(Material for the task Opens)

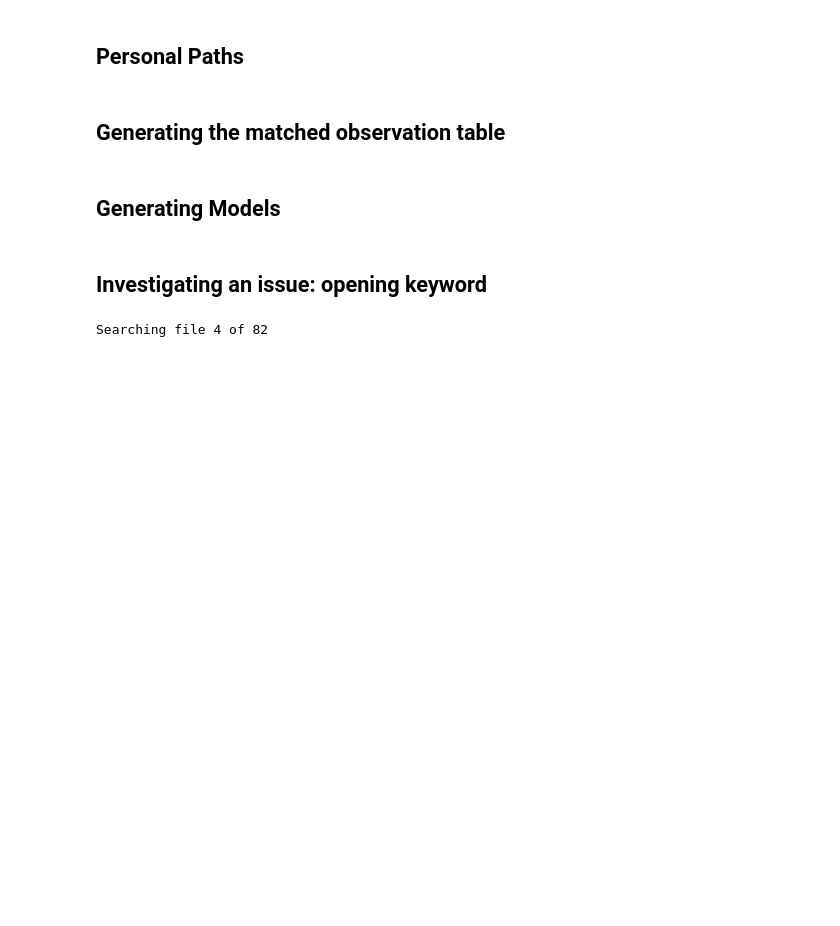
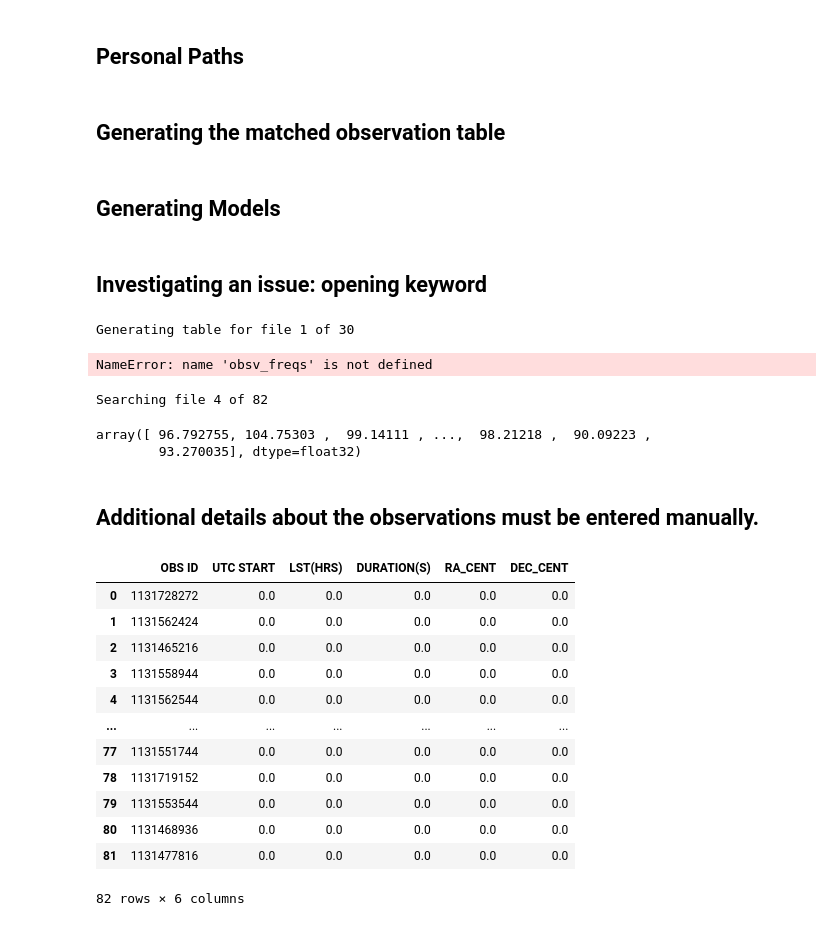
Before and after one commit to kelceydavis33/SMEARS, a Jupyter notebook: SMEARS_active_work.ipynb, the cells around one changed output. Saved outputs shown, nothing was run; the diff lists cells and outputs as text; code cells hidden in the pictures; blank space fills up the shorter version.

```diff
--- a/SMEARS_active_work.ipynb
+++ b/SMEARS_active_work.ipynb
@@ -2199,6 +2199,12 @@ def source_search(table, n_points = None, min_mg = None, min_o = None, ra_min= N
     return source_idents, observation_numbers, is_big, in_area
 # %% [markdown]
 ## Investigating an issue: opening keyword
+# %%
+#START RUN
+df, missing_dict = match_to_gleam(new_sources, gleam_path, index_lim = 30, missed_source_table = False)#, dict_ind_llist = )
+# %% [output]
+Generating table for file 1 of 30
+NameError: name 'obsv_freqs' is not defined
 # %%
 #def obs_in_area(directory, path_to_new_directory, ramin, ramax, decmin, decmax)
 paths = glob.glob(new_sources + '*source_array.sav')
@@ -2270,3 +2257,36 @@ for path in paths[0:5]:
     dec_cents.append(np.mean(d_s['DEC']))
 # %% [output]
 Searching file 4 of 82
+# %%
+d_s['RA']
+# %% [output]
+array([ 96.792755, 104.75303 ,  99.14111 , ...,  98.21218 ,  90.09223 ,
+        93.270035], dtype=float32)
+# %% [markdown]
+## Additional details about the observations must be entered manually.
+# %%
+def get_obs_ids(path):
+    obs_ids = []
+    for path in paths:
+        obs_ids.append(path.split()[2].split('/')[1].split('_')[0])
+    return obs_ids
+# %%
+obs_ids = get_obs_ids(paths)
+df_obs = pd.DataFrame({'OBS ID ': obs_ids, 'UTC START': np.zeros(len(obs_ids)), 'LST(HRS)': np.zeros(len(obs_ids)),
+                      'DURATION(S)':np.zeros(len(obs_ids)), 'RA_CENT': np.zeros(len(obs_ids)),
+                       'DEC_CENT': np.zeros(len(obs_ids))})
+df_obs
+# %% [output]
+|  | OBS ID | UTC START | LST(HRS) | DURATION(S) | RA_CENT | DEC_CENT |
+| 0 | 1131728272 | 0.0 | 0.0 | 0.0 | 0.0 | 0.0 |
+| 1 | 1131562424 | 0.0 | 0.0 | 0.0 | 0.0 | 0.0 |
+| 2 | 1131465216 | 0.0 | 0.0 | 0.0 | 0.0 | 0.0 |
+| 3 | 1131558944 | 0.0 | 0.0 | 0.0 | 0.0 | 0.0 |
+| 4 | 1131562544 | 0.0 | 0.0 | 0.0 | 0.0 | 0.0 |
+| ... | ... | ... | ... | ... | ... | ... |
+| 77 | 1131551744 | 0.0 | 0.0 | 0.0 | 0.0 | 0.0 |
+| 78 | 1131719152 | 0.0 | 0.0 | 0.0 | 0.0 | 0.0 |
+| 79 | 1131553544 | 0.0 | 0.0 | 0.0 | 0.0 | 0.0 |
+| 80 | 1131468936 | 0.0 | 0.0 | 0.0 | 0.0 | 0.0 |
+| 81 | 1131477816 | 0.0 | 0.0 | 0.0 | 0.0 | 0.0 |
+82 rows × 6 columns
```
Also changed, not shown: parts of 2 cells of this notebook.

(Material for the task Closes)

**The task:**
Word for word, give the listing above again, but drop any pictures.

**Response for this exercise:**
Before and after one commit to kelceydavis33/SMEARS, a Jupyter notebook: SMEARS_active_work.ipynb, the cells around one changed output. Saved outputs shown, nothing was run; the diff lists cells and outputs as text; code cells hidden in the pictures; blank space fills up the shorter version.

```diff
--- a/SMEARS_active_work.ipynb
+++ b/SMEARS_active_work.ipynb
@@ -2199,6 +2199,12 @@ def source_search(table, n_points = None, min_mg = None, min_o = None, ra_min= N
     return source_idents, observation_numbers, is_big, in_area
 # %% [markdown]
 ## Investigating an issue: opening keyword
+# %%
+#START RUN
+df, missing_dict = match_to_gleam(new_sources, gleam_path, index_lim = 30, missed_source_table = False)#, dict_ind_llist = )
+# %% [output]
+Generating table for file 1 of 30
+NameError: name 'obsv_freqs' is not defined
 # %%
 #def obs_in_area(directory, path_to_new_directory, ramin, ramax, decmin, decmax)
 paths = glob.glob(new_sources + '*source_array.sav')
@@ -2270,3 +2257,36 @@ for path in paths[0:5]:
     dec_cents.append(np.mean(d_s['DEC']))
 # %% [output]
 Searching file 4 of 82
+# %%
+d_s['RA']
+# %% [output]
+array([ 96.792755, 104.75303 ,  99.14111 , ...,  98.21218 ,  90.09223 ,
+        93.270035], dtype=float32)
+# %% [markdown]
+## Additional details about the observations must be entered manually.
+# %%
+def get_obs_ids(path):
+    obs_ids = []
+    for path in paths:
+        obs_ids.append(path.split()[2].split('/')[1].split('_')[0])
+    return obs_ids
+# %%
+obs_ids = get_obs_ids(paths)
+df_obs = pd.DataFrame({'OBS ID ': obs_ids, 'UTC START': np.zeros(len(obs_ids)), 'LST(HRS)': np.zeros(len(obs_ids)),
+                      'DURATION(S)':np.zeros(len(obs_ids)), 'RA_CENT': np.zeros(len(obs_ids)),
+                       'DEC_CENT': np.zeros(len(obs_ids))})
+df_obs
+# %% [output]
+|  | OBS ID | UTC START | LST(HRS) | DURATION(S) | RA_CENT | DEC_CENT |
+| 0 | 1131728272 | 0.0 | 0.0 | 0.0 | 0.0 | 0.0 |
+| 1 | 1131562424 | 0.0 | 0.0 | 0.0 | 0.0 | 0.0 |
+| 2 | 1131465216 | 0.0 | 0.0 | 0.0 | 0.0 | 0.0 |
+| 3 | 1131558944 | 0.0 | 0.0 | 0.0 | 0.0 | 0.0 |
+| 4 | 1131562544 | 0.0 | 0.0 | 0.0 | 0.0 | 0.0 |
+| ... | ... | ... | ... | ... | ... | ... |
+| 77 | 1131551744 | 0.0 | 0.0 | 0.0 | 0.0 | 0.0 |
+| 78 | 1131719152 | 0.0 | 0.0 | 0.0 | 0.0 | 0.0 |
+| 79 | 1131553544 | 0.0 | 0.0 | 0.0 | 0.0 | 0.0 |
+| 80 | 1131468936 | 0.0 | 0.0 | 0.0 | 0.0 | 0.0 |
+| 81 | 1131477816 | 0.0 | 0.0 | 0.0 | 0.0 | 0.0 |
+82 rows × 6 columns
```
Also changed, not shown: parts of 2 cells of this notebook.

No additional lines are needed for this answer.